In the copy, keep every line below as it is and leave out the pictures.
Excerpted data START
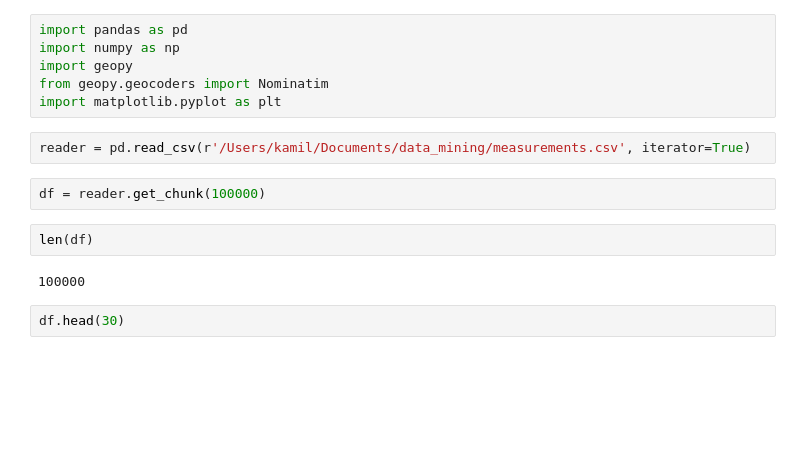
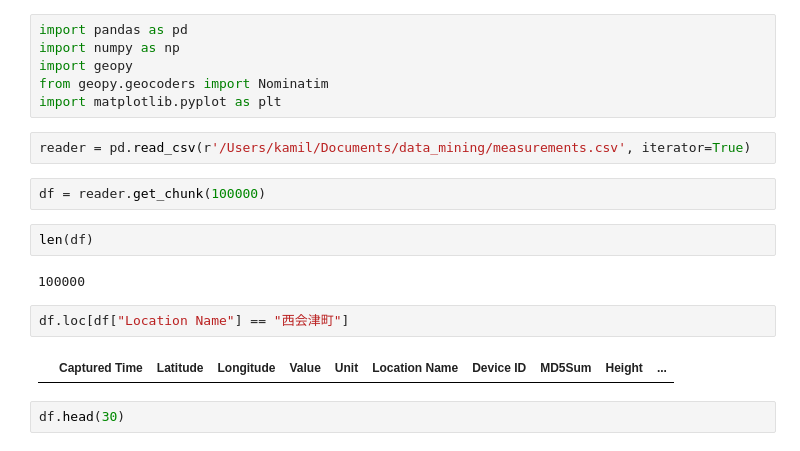
Before and after one commit to FEJTWOW/data_mining, a Jupyter notebook: eksplo.ipynb, the cells around one changed output. Cells and saved outputs as stored; diff of their text form; blank space fills up the shorter version.

```diff
--- a/eksplo.ipynb
+++ b/eksplo.ipynb
@@ -12,6 +12,10 @@ df = reader.get_chunk(100000)
 len(df)
 # %% [output]
 100000
+# %%
+df.loc[df["Location Name"] == "西会津町"]
+# %% [output]
+|  | Captured Time | Latitude | Longitude | Value | Unit | Location Name | Device ID | MD5Sum | Height | ... |
 # %%
 df.head(30)
 # %% [output]
```
Also changed, not shown: 2 other files.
Excerpted data END
## [Problem solution]
Before and after one commit to FEJTWOW/data_mining, a Jupyter notebook: eksplo.ipynb, the cells around one changed output. Cells and saved outputs as stored; diff of their text form; blank space fills up the shorter version.

```diff
--- a/eksplo.ipynb
+++ b/eksplo.ipynb
@@ -12,6 +12,10 @@ df = reader.get_chunk(100000)
 len(df)
 # %% [output]
 100000
+# %%
+df.loc[df["Location Name"] == "西会津町"]
+# %% [output]
+|  | Captured Time | Latitude | Longitude | Value | Unit | Location Name | Device ID | MD5Sum | Height | ... |
 # %%
 df.head(30)
 # %% [output]
```
Also changed, not shown: 2 other files.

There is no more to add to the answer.